Although there’s currently no malaria vaccine that’s widely available, Dr. Katugaha said scientists are working on it and clinical trials are underway.
“The parasite can evade the immune system by changing its surface and has a complex life cycle, so developing a vaccine has been challenging,” she explained. “If you’re traveling outside of the U.S. to an area of moderate or high transmission, there are many effective antimalarial drugs you can get for prevention.”
Should Florida residents and visitors be worried?
According to the CDC, the risk of malaria in the United States remains “extremely low.”
“While there’s no reason to panic, Florida residents should be cautious,” Dr. Katugaha said. That means taking precautions to prevent mosquito bites, like using the “Drain and Cover” method outlined by the FDOH:
- Drain standing water to prevent mosquito breeding. Remember to check garbage cans, buckets, toys, tarps, flowerpots and water bowls. Anywhere water collects is a place for mosquitoes to multiply.
- Cover doors and windows with screens, and your skin with clothing. Also use a mosquito repellant. According to the FDOH, “repellents with DEET, picaridin, oil of lemon eucalyptus, para-menthane-diol, 2-undecanone, and IR3535 are effective.” Before using any of these with an infant, check with your pediatrician first or use mosquito netting instead of spray.

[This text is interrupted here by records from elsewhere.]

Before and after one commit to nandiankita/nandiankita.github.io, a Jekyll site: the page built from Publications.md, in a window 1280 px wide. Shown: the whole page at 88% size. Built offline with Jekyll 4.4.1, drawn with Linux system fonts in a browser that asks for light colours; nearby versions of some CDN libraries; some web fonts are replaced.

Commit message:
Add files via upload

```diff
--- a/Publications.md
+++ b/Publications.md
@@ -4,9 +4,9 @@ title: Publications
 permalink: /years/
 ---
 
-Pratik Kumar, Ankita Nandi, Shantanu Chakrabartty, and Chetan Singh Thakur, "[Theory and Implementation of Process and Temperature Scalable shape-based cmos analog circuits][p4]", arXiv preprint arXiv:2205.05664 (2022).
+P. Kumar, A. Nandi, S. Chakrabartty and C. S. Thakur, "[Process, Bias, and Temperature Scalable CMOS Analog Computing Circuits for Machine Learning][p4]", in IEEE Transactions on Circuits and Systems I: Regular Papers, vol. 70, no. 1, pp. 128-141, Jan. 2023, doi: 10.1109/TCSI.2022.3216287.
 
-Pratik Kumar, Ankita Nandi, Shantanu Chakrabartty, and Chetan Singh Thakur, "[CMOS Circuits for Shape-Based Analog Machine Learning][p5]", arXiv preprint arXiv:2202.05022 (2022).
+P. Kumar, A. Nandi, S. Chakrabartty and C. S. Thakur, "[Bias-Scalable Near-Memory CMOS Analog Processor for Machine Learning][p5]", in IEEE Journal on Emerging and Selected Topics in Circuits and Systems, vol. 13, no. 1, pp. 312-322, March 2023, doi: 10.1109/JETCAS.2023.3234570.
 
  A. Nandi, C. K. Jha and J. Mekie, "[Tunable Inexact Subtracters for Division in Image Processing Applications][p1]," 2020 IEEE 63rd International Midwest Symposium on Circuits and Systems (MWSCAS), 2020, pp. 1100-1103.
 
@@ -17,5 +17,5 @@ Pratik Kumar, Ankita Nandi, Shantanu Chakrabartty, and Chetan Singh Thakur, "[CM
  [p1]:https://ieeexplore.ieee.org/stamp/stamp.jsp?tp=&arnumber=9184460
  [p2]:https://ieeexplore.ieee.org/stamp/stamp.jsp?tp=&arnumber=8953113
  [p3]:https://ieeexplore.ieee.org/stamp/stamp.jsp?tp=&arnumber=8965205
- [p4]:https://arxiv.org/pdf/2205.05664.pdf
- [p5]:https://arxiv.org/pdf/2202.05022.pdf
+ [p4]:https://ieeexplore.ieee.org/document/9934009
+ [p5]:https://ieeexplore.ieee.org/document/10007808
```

While the risk of malaria in the United States is low, if you’re experiencing concerning symptoms, go to the nearest Emergency Center immediately. If you’re planning to travel abroad and have concerns about malaria or other diseases at your destination, talk with your primary care physician about preventive vaccines or medications. To find the right physician for you, call 904.202.4YOU (4968) or request an appointment online.